Notification and communication with the families of the employees involved in the incident will need to happen right away. Someone must call. Figure out who will have this role as part of your plan. Make sure that the person who makes the phone call is good at communicating with people. If you’re not a naturally empathetic person, have someone else call. While there is no good way to give bad news, the company needs to manage this carefully to avoid having family members respond viscerally with raw emotion and anger towards the company. As soon as the family hears from you, they will want to get to the hospital if the incident is a serious injury. In the event of a fatal incident, a personal visit with the family will be expected. Before it happens, have a plan for who will be completing this visit.
Your communication plan needs to include the entire employee group.

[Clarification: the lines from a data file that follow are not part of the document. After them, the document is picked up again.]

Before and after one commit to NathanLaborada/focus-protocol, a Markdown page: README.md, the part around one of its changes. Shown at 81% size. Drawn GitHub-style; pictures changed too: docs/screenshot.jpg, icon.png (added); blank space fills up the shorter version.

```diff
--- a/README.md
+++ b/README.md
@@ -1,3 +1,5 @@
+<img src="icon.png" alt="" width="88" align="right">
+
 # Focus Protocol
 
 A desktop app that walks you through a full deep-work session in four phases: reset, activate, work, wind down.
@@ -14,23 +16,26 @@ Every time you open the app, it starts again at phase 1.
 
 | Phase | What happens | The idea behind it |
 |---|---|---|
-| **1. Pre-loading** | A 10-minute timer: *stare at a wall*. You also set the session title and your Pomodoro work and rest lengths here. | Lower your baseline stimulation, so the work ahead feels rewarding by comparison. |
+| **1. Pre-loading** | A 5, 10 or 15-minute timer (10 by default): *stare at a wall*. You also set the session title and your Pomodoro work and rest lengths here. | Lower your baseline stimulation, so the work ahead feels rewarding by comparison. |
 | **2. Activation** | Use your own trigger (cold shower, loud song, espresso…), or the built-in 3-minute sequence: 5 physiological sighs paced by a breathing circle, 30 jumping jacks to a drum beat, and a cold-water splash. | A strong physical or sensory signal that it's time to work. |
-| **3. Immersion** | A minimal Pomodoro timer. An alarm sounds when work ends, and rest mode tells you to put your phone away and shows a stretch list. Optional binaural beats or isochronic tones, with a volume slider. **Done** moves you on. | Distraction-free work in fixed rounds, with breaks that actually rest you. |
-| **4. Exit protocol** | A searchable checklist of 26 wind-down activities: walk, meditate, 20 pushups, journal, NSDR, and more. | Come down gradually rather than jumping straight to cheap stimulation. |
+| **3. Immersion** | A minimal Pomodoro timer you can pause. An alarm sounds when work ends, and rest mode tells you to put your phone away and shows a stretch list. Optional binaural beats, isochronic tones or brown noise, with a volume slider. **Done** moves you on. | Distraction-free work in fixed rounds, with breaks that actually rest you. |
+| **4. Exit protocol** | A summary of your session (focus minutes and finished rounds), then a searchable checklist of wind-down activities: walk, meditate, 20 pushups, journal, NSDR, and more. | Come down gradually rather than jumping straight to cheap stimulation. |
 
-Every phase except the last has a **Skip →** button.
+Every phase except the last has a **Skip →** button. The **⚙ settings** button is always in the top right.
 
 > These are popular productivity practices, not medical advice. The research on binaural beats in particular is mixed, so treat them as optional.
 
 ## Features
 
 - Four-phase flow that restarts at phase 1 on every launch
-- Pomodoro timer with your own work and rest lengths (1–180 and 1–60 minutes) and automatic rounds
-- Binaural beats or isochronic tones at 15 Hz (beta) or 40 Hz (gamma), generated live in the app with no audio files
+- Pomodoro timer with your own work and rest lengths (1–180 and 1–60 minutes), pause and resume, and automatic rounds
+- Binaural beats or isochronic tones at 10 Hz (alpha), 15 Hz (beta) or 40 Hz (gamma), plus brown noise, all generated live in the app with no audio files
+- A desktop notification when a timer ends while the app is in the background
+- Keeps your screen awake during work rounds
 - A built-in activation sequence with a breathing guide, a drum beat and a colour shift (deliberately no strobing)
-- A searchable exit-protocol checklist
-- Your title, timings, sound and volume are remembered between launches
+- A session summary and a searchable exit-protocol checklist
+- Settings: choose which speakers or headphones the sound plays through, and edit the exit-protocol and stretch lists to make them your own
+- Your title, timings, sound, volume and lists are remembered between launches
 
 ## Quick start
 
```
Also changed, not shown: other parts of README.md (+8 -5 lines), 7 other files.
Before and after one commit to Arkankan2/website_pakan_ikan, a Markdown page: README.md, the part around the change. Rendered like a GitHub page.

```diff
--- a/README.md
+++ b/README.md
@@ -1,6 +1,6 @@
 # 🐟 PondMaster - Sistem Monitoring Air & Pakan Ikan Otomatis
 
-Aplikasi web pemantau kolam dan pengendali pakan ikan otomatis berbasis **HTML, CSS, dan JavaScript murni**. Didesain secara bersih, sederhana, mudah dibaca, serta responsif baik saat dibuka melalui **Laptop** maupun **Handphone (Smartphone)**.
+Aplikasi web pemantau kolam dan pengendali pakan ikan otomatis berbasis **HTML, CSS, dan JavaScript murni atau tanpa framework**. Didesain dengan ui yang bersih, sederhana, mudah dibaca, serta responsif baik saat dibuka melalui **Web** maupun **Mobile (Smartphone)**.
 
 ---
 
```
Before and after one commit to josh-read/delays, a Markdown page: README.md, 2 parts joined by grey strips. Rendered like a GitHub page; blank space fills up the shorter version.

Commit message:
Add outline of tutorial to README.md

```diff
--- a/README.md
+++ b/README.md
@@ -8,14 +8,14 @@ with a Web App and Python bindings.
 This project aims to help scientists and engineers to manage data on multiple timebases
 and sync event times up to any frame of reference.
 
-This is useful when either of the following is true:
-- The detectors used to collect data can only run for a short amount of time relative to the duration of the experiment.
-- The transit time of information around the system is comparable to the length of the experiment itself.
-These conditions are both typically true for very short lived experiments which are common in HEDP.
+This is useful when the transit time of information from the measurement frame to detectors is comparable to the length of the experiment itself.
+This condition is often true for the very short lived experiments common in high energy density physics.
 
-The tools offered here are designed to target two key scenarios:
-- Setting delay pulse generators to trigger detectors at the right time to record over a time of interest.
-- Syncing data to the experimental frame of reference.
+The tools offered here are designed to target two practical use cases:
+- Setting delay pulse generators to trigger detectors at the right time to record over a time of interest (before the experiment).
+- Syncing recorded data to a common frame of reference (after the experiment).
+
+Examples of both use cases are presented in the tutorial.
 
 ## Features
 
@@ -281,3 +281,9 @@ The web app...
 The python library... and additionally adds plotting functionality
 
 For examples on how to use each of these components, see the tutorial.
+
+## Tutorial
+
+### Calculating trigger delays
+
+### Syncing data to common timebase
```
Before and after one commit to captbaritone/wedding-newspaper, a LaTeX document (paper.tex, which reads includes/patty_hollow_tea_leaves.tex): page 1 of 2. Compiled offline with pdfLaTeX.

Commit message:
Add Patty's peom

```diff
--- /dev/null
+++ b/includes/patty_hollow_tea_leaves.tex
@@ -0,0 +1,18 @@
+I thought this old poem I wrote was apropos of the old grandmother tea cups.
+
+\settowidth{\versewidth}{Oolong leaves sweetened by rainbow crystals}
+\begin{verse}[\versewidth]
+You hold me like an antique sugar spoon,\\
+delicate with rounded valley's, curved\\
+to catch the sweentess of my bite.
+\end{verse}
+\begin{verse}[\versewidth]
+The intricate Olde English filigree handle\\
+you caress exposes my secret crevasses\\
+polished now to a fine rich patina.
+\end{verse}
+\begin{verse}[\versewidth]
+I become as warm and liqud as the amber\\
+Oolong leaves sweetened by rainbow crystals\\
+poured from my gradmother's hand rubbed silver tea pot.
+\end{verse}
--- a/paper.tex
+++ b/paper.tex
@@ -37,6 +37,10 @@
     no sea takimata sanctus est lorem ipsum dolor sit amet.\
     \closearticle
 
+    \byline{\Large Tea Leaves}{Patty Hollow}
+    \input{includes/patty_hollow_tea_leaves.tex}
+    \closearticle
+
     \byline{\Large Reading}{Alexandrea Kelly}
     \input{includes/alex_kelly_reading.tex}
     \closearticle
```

Like the media, they need timely communication. A workplace incident may create an atmosphere of shock across the organization. Considering the psychological well-being of your employees in the wake of such trauma is important to managing morale and helping the company recover faster. A fatal incident may result in widespread feelings of anger, guilt, anxiety, fears for personal safety and the need to find someone to blame. Unfortunately for most companies, production can’t stop to allow employees to properly grieve. However, employees close to a fatal incident will require access to short-term counselling services. It will be difficult to predict who else will be most negatively impacted by this type of event, so support and counselling may be required for a broader group of employees. Conduct a supervisor meeting to gauge their responses, get some feedback about how employees are feeling and determine if more specific help is needed. Critical incident stress management may require outside help.
The sad reality is that having a serious incident at work is more likely than you think. Five employees die on Canadian work sites every day. A fatal incident at work will have far-reaching consequences on employee morale, production and the bottom-line. With proper planning, the financial, emotional and logistical fallout from sudden, serious workplace incidents can be minimized.
This article originally appeared in the April/May 2018 issue of COS.